ANCHORAGE, Alaska (Reuters) - The chief executives of BP and ConocoPhillips, two of Alaska’s three major oil producers, said on Thursday that the only profitable way to exploit a vast but stranded quantity of Alaska’s North Slope natural gas is to export it to Asian Pacific markets.
In a dramatic change from decades-old plans to send North Slope natural gas to domestic U.S. markets by overland pipeline through Canada, the BP and ConocoPhillips CEOs said they will work with Exxon Mobil, the third major North Slope oil producer, to develop an LNG project that would export to Asia.
North American producers and LNG shippers are scrambling to develop export plans after a sudden surge in domestic natural gas production, thanks to shale gas, that swamped the market and pushed gas prices way below global levels.
BP CEO Bob Dudley and ConocoPhillips CEO Jim Mulva made the comments to reporters after an unprecedented meeting in Anchorage of the chief executives of all three major North Slope oil producers.
Dudley, Mulva and Exxon Mobil CEO Rex Tillerson held a two-hour meeting with Alaska Gov. Sean Parnell, then spoke at a larger closed-door meeting with state legislators and local business leaders. Dudley and Mulva spoke separately to reporters after the second meeting.
“My sense is liquefying the gas and marketing the gas is most economic, given where the resources are,” Dudley said. “It looks like (with) the economics today, given what has happened with shale gas in the Lower 48 and the high price of gas in Asia, that looks like the most economic way.”
“What we see is a strong, good Asian Pacific market and that’s where we think Alaska gas should go,” Mulva said.
Exporting Alaska natural gas as LNG to Asia “is the best alternative for commercializing Alaska North Slope natural gas. It’s certainly better than any alternative” for shipping gas to U.S. domestic markets, Mulva said.
An LNG project would require a pipeline shipping natural gas about 800 miles from Prudhoe Bay to a port in southern Alaska, such as the existing deepwater ports at Valdez in Prince William Sound or Kenai in Cook Inlet. It would require a plant at tidewater to liquefy natural gas and a fleet of LNG tankers to move the product.
Exxon, whose CEO Rex Tillerson also attended the meeting, said the parties are in early discussions on an export plan, but added that the pipeline plan through Canada is still under consideration.
The governor in October announced that he believed further efforts to build a pipeline shipping North Slope natural gas to U.S. markets might be futile. On Thursday, he said he has become more convinced since then that LNG exports to Asia represent Alaska’s best option to sell its abundant North Slope natural gas.
But TransCanada Corp.
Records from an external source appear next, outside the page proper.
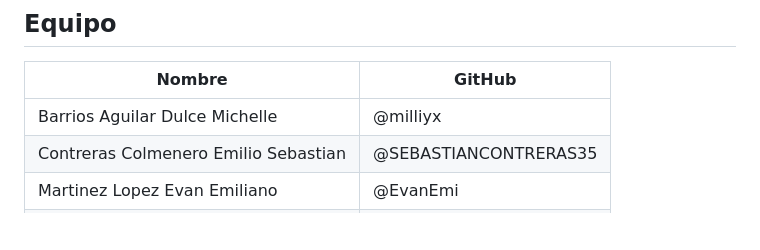
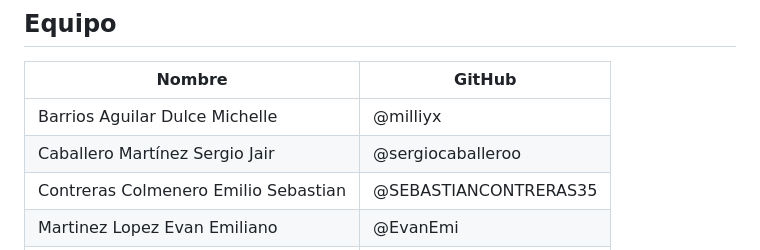
Before and after one commit to milliyx/Cryptography, a Markdown page: README.md, the part around the change. GitHub-like rendering; blank space fills up the shorter version.

Commit message:
docs: Add contributor information for Sergio Jair Caballero Martínez

```diff
--- a/README.md
+++ b/README.md
@@ -197,6 +197,7 @@ El sistema debe generar y encapsular claves automáticamente, evitando manejo ma
 | Nombre | GitHub |
 |---|---|
 | Barrios Aguilar Dulce Michelle | @milliyx |
+| Caballero Martínez Sergio Jair | @sergiocaballeroo |
 | Contreras Colmenero Emilio Sebastian | @SEBASTIANCONTRERAS35 |
 | Martinez Lopez Evan Emiliano | @EvanEmi |
 | Pulido Vazquez Rodrigo | @rothd123 |
```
Vice President Tony Palmer, that company’s executive in charge of Alaska development, said he was not convinced that natural gas markets had changed permanently and that an overland pipeline to North American markets was no longer feasible.
While there is “no question” that natural gas prices are higher in Asian Pacific markets than in North American markets, things could change, said Palmer, who attended the closed-door meeting with legislators and community leaders.
“What will happen in 10 years is an open question, on both sides of the Pacific,” Palmer told reporters.
TransCanada and Exxon Mobil continue to pursue their plans for a 1,700-mile pipeline, though they have been unsuccessful in attracting shipper commitments, Palmer said.
Once expected to be a major importer, the United States now has up to a century’s worth of supply, prompting plans to ship the cheap fuel to thirsty markets in Europe and Asia where prices are up to five times higher.
Five projects across the United States and two in western Canada have applied for construction and export licenses, seeking long-term deals predominantly with buyers in Asia[ID:nS1E78P0MZ]
However, critics say that exporting gas may drive prices higher at home and discourage use of a homegrown resource.
TransCanada Corp and partner Exxon Mobil have been unable to win customers for the 1,700-mile natural gas pipeline they proposed building from Alaska’s North Slope to Alberta, at a cost of up to $41 billion.
BP and ConocoPhillips in May abandoned a rival natural-gas proposal for a similar route and similar delivery volumes after they also failed to attract shipping commitments.
TransCanada has also floated the concept of a line to the port of Valdez, which would move 3 billion cubic feet of gas a day and cost up to $26 billion.
Writing by Bill Rigby, additional reporting by Edward McAllister in New York; Editing by Steve Orlofsky, Bob Burgdorfer and Carol Bishopric